Ally Morris and Adam Edggton were an unfancied pair at the Australian youth selection tournament for 2009. Ally was competing for at the trials for the first time. Not only did they qualify but they followed up with winning the PABF Championships in China Macau in June, 2009. Here is an email interview with Ally about the whole experience and her general philosophy towards the game....
Q: What sort of a chance did you think you had of making the Australian youth team when you were going into the trials ?
I was positive of our chances. Previous years, the youth seemed to have fielded stronger pairs whilst this year there were a lot of new partnerships and less experienced players. So we put in some good initial work and we had some strong agreements which is always important in youth.
Q: You and Adam Edgtton qualified for the team comfortably in January. What went right ?
There was nothing comfortable about our qualifying, we looked good early on, but it was a tough, gruelling event which seemed to go on forever and the runners up were really biting at our heels (put mildly.) In many ways it was a war of attrition - and fortunately, by keeping positive, getting plently of rest and not discussing hands afterwards (so we could just focus on rejuvenation) really helped us stay consistent. I was lucky to be well instructed by Nye on the importance of just putting in your best performance.
Q: Moving on, Australia were an unfancied team at the PABF Youth Championships in Macau. Other than 2007, we had very rarely managed to win the tournament . How did you rate your chances going into that event?
I know you shouldn't enter pessimistic.. but in all honesty, I didn't think I was being pessimistic by thinking we weren't really competitive. I feel guilty now for underestimating myself and my team, but its a guilt I can happily live with.
Q: We all know now that Australia managed to win the tournament. What are your thoughts on why the team was succesful ?
I believe a thousand things have to go right in an event where all the competitors are so close. Some of which are sheer luck, like winning a good board, which trickles down to posting some good initial results that then boost team confidence for later on. (A bit of chaos theory; a butterfly flutters its wings in Macau and Australia wins the PABF.) Luck aside though, a pair like Howard/Hollands who post strong, consistent results really inspire a team. It was
also really important to put in some ground work. Adam and I could have practiced more, but the mentoring system the ABF set up insured that at least we did some practice and made us conscious of our commitment and kept us in the right mind frame for entering the event. A coach who wasn't afraid to tell us to get to it was ..invaluable. (Thank Sartaj!)
With the PABF Trophy
Q: I recall you played the last match when the two leading teams (Australia and Japan) were close to each other in the standings. Can you share with us your thoughts and attitude going into those 16 boards ?
I just knew if we played the same boring game we'd played up until now we'd win. We'd been reasonably consistent throughout, and that gave us confidence. But at the end of the day, it was just another match and we knew it was our regular game which had got us here so we were mindful just to stay on it. Team morale was really high and we'd played the team before and knew we were up against strong and probably equal opponents, so what we really needed was a better performance on the day, and we were keen to deliver it.

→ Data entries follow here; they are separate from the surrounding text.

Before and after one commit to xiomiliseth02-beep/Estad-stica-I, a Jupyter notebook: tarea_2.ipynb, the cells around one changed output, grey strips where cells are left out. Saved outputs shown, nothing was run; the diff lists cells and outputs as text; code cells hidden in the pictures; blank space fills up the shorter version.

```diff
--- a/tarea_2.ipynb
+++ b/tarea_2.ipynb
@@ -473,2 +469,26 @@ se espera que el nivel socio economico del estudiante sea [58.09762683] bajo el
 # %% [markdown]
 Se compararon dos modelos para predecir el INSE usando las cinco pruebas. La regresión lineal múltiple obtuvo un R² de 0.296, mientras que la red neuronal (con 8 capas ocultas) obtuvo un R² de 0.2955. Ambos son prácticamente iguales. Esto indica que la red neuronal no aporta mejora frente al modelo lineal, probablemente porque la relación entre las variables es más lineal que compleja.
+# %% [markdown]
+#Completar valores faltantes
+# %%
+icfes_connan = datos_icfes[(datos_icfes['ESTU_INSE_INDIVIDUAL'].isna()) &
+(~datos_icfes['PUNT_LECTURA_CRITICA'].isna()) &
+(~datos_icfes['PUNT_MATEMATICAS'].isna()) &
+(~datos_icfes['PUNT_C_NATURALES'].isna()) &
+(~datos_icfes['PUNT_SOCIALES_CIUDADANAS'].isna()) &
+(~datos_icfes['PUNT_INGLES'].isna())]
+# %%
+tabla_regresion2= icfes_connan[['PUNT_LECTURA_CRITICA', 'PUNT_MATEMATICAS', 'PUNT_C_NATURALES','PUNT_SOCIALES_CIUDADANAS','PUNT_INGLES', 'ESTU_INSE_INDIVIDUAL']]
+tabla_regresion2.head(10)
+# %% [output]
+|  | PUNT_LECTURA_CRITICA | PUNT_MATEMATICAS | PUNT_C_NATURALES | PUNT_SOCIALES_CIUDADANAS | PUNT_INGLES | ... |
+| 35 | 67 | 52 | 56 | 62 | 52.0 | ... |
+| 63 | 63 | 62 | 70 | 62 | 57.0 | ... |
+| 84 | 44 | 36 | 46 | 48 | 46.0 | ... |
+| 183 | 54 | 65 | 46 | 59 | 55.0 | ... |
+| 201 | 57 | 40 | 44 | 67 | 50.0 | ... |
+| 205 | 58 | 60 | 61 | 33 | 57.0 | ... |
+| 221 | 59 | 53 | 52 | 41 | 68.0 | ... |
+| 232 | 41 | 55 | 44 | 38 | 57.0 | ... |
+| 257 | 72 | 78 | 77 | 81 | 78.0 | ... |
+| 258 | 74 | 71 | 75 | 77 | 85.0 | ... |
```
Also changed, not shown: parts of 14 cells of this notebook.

Q: The tension and the responsibility in that last set must have been nerve-racking. Do you recall vividly the experience of playing the last match or is it just a joyful haze ?
Vividly. I tried to be relaxed and non-chalent, but both teams wanted it _really_ bad.
Q: On to another topic. The Australian youth team has tasted some success over the last few years. Do you have any theories on why the Open and Womens teams have not delivered similar performances ?
This is one I'm probably not really qualified to answer. Australia has posted some great international results - and a few of the players who have played this event are people I look up to, so I'm honestly baffled as to why it keeps eluding us. Maybe in a few years when the Youth graduate to Open.. jokes!
Q: What are your bridge plans for the future ?
I just want to get better now. Practice, play and read. Youth events are a great way to gain some confidence and experience, and now I just want to justify the youth budget and perform to my best.
Q: What constitutes an ideal bridge partner ?
Good psychology is such an essential part of any good game. So a partner who can bring the best out of you - or really, just not bring out the worse. A player who you can trust; there is no deal breaker like a partner who leaves you guessing all the time in the bidding and play. And also someone who, no matter how serious it is, always is a reminder in themselves that bridge is meant to be enjoyable. Adam was as serious as nails, and very open with his feelings when things went *horribly* wrong. But thats OK. Bridge is a partnership, and with every partnership there is always a degree of conflict - some conflict can help you grow and thrive, and other times it can cause you to crumble.
Q: Hamman famously commented that bidding system is 3 percent of the game, if that. Would you agree or disagree ?
Honestly, I think the boards we won on the bidding were the ones where we had better bidding judgement then our opponents, completely independent of our system. I think people get too wound up in the system - when Hamman finally starts answering my emails for a game we'll just play straight 2/1 but to its full potential.
Seconds after score-up of the last match